WHAT YOU WILL DO: Each entry below should appear again exactly as written, without pictures.

EXERCISE INPUTS Block Start

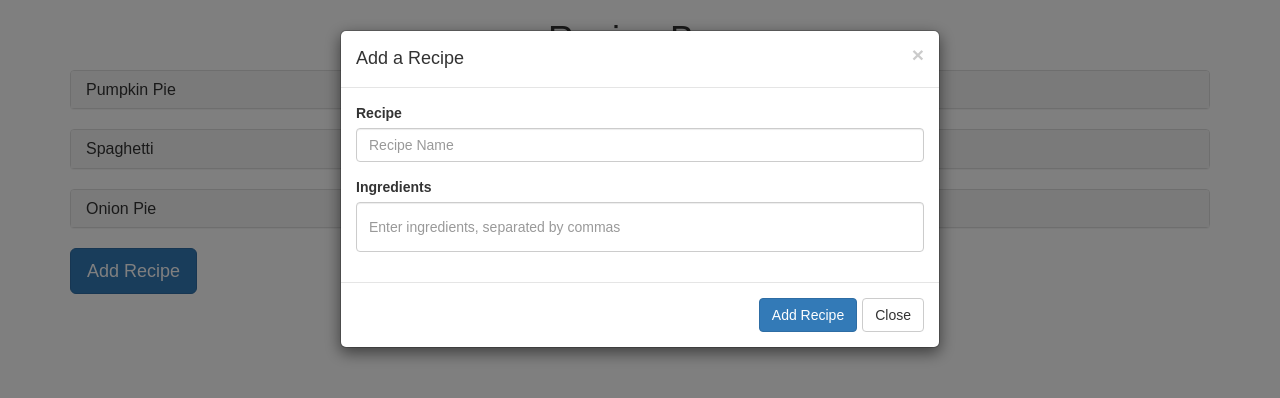
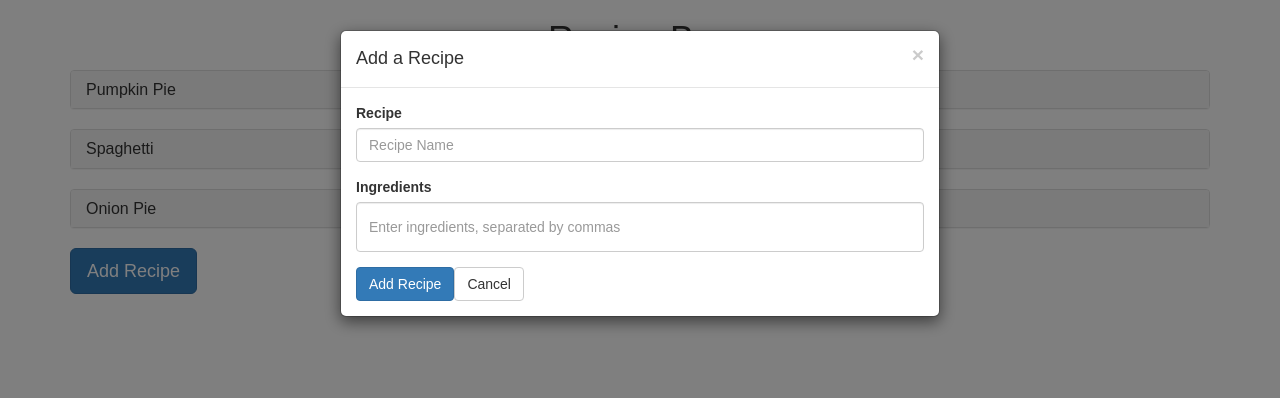
Before and after one commit to ashleydonohoe/recipe-box, a React (Create React App) app: page / in a window 1280 px wide. Both pictures are taken after a click on the button "Add Recipe". Shown: the top 398 px of the page. Built offline with nearby package versions, Linux system fonts and the light colour scheme.

Commit message:
can add recipes to array now

```diff
--- a/src/App.js
+++ b/src/App.js
@@ -4,12 +4,28 @@ import Recipes from "./Recipes";
 import AddRecipe from "./components/AddRecipe";
 
 class App extends Component {
+  constructor(props) {
+    super(props);
+
+    this.state = {
+      recipes: Recipes
+    }
+  }
+
+  addRecipe(recipe) {
+    console.log("Adding recipe");
+    const newState = this.state.recipes.concat(recipe);
+    this.setState({
+      recipes: newState
+    })
+  }
+
   render() {
     return (
       <div className="container">
         <h1 className="text-center">Recipe Box</h1>
-        <RecipeList recipes={Recipes}/>
-        <AddRecipe/>
+        <RecipeList recipes={this.state.recipes}/>
+        <AddRecipe onAdd={this.addRecipe.bind(this)}/>
       </div>
     );
   }
--- a/src/components/AddRecipe.js
+++ b/src/components/AddRecipe.js
@@ -1,6 +1,38 @@
 import React, { Component } from 'react';
 
 class AddRecipe extends Component {
+  constructor(props) {
+      super(props);
+      this.state = {
+        name: "",
+        ingredients: ""
+      }
+  }
+
+  handleNameChange(e) {
+    this.setState({
+      name: e.target.value
+    });
+  }
+
+  handleIngredientsChange(e) {
+    this.setState({
+      ingredients: e.target.value
+    })
+  }
+
+  handleSubmit(e) {
+    e.preventDefault();
+    const ingredients = this.state.ingredients.split(",");
+    const recipe = {
+      name: this.state.name,
+      ingredients: ingredients
+    };
+
+    this.props.onAdd(recipe);
+
+  }
+
   render() {
     return (
       <div>
@@ -13,20 +45,18 @@ class AddRecipe extends Component {
                 <h4 className="modal-title" id="myModalLabel">Add a Recipe</h4>
               </div>
               <div className="modal-body">
-              <form>
+              <form onSubmit={this.handleSubmit.bind(this)}>
                 <div className="form-group">
                   <label>Recipe</label>
-                  <input type="text" className="form-control" id="recipe-name" aria-describedby="recipe-name" placeholder="Recipe Name"/>
+                  <input type="text" className="form-control" id="recipe-name" aria-describedby="recipe-name" placeholder="Recipe Name" value={this.state.name} onChange={this.handleNameChange.bind(this)}/>
                 </div>
                 <div className="form-group">
                   <label>Ingredients</label>
-                  <input type="text" className="form-control ingredients-input" id="ingredients" placeholder="Enter ingredients, separated by commas"/>
+                  <input type="text" className="form-control ingredients-input" id="ingredients" placeholder="Enter ingredients, separated by commas" value={this.state.ingredients} onChange={this.handleIngredientsChange.bind(this)}/>
                 </div>
+                <button type="submit" className="btn btn-primary">Add Recipe</button>
+                <button className="btn btn-default" data-dismiss="modal">Cancel</button>
               </form>
-              </div>
-              <div className="modal-footer">
-                <button type="button" className="btn btn-primary">Add Recipe</button>
-                <button type="button" className="btn btn-default" data-dismiss="modal">Close</button>
               </div>
             </div>
           </div>
--- a/src/components/RecipeList.js
+++ b/src/components/RecipeList.js
@@ -18,13 +18,16 @@ class RecipeList extends React.Component {
 
   render() {
     const recipes = this.props.recipes;
+    console.log(recipes);
     return (
       <div>
-        {recipes.map(function(recipe, index) {
+      {this.props.recipes === null ? console.log("no recipes yet") :
+        this.props.recipes.map(function(recipe, index) {
           return (
             <RecipeItem number={index} key={index} recipe={recipe} onEdit={this.editRecipe} onDelete={this.deleteRecipe}/>
           )
-        }.bind(this))}
+        }.bind(this))
+      }
       </div>
     )
   }
```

EXERCISE INPUTS Block End

RESPONSE:
Before and after one commit to ashleydonohoe/recipe-box, a React (Create React App) app: page / in a window 1280 px wide. Both pictures are taken after a click on the button "Add Recipe". Shown: the top 398 px of the page. Built offline with nearby package versions, Linux system fonts and the light colour scheme.

Commit message:
can add recipes to array now

```diff
--- a/src/App.js
+++ b/src/App.js
@@ -4,12 +4,28 @@ import Recipes from "./Recipes";
 import AddRecipe from "./components/AddRecipe";
 
 class App extends Component {
+  constructor(props) {
+    super(props);
+
+    this.state = {
+      recipes: Recipes
+    }
+  }
+
+  addRecipe(recipe) {
+    console.log("Adding recipe");
+    const newState = this.state.recipes.concat(recipe);
+    this.setState({
+      recipes: newState
+    })
+  }
+
   render() {
     return (
       <div className="container">
         <h1 className="text-center">Recipe Box</h1>
-        <RecipeList recipes={Recipes}/>
-        <AddRecipe/>
+        <RecipeList recipes={this.state.recipes}/>
+        <AddRecipe onAdd={this.addRecipe.bind(this)}/>
       </div>
     );
   }
--- a/src/components/AddRecipe.js
+++ b/src/components/AddRecipe.js
@@ -1,6 +1,38 @@
 import React, { Component } from 'react';
 
 class AddRecipe extends Component {
+  constructor(props) {
+      super(props);
+      this.state = {
+        name: "",
+        ingredients: ""
+      }
+  }
+
+  handleNameChange(e) {
+    this.setState({
+      name: e.target.value
+    });
+  }
+
+  handleIngredientsChange(e) {
+    this.setState({
+      ingredients: e.target.value
+    })
+  }
+
+  handleSubmit(e) {
+    e.preventDefault();
+    const ingredients = this.state.ingredients.split(",");
+    const recipe = {
+      name: this.state.name,
+      ingredients: ingredients
+    };
+
+    this.props.onAdd(recipe);
+
+  }
+
   render() {
     return (
       <div>
@@ -13,20 +45,18 @@ class AddRecipe extends Component {
                 <h4 className="modal-title" id="myModalLabel">Add a Recipe</h4>
               </div>
               <div className="modal-body">
-              <form>
+              <form onSubmit={this.handleSubmit.bind(this)}>
                 <div className="form-group">
                   <label>Recipe</label>
-                  <input type="text" className="form-control" id="recipe-name" aria-describedby="recipe-name" placeholder="Recipe Name"/>
+                  <input type="text" className="form-control" id="recipe-name" aria-describedby="recipe-name" placeholder="Recipe Name" value={this.state.name} onChange={this.handleNameChange.bind(this)}/>
                 </div>
                 <div className="form-group">
                   <label>Ingredients</label>
-                  <input type="text" className="form-control ingredients-input" id="ingredients" placeholder="Enter ingredients, separated by commas"/>
+                  <input type="text" className="form-control ingredients-input" id="ingredients" placeholder="Enter ingredients, separated by commas" value={this.state.ingredients} onChange={this.handleIngredientsChange.bind(this)}/>
                 </div>
+                <button type="submit" className="btn btn-primary">Add Recipe</button>
+                <button className="btn btn-default" data-dismiss="modal">Cancel</button>
               </form>
-              </div>
-              <div className="modal-footer">
-                <button type="button" className="btn btn-primary">Add Recipe</button>
-                <button type="button" className="btn btn-default" data-dismiss="modal">Close</button>
               </div>
             </div>
           </div>
--- a/src/components/RecipeList.js
+++ b/src/components/RecipeList.js
@@ -18,13 +18,16 @@ class RecipeList extends React.Component {
 
   render() {
     const recipes = this.props.recipes;
+    console.log(recipes);
     return (
       <div>
-        {recipes.map(function(recipe, index) {
+      {this.props.recipes === null ? console.log("no recipes yet") :
+        this.props.recipes.map(function(recipe, index) {
           return (
             <RecipeItem number={index} key={index} recipe={recipe} onEdit={this.editRecipe} onDelete={this.deleteRecipe}/>
           )
-        }.bind(this))}
+        }.bind(this))
+      }
       </div>
     )
   }
```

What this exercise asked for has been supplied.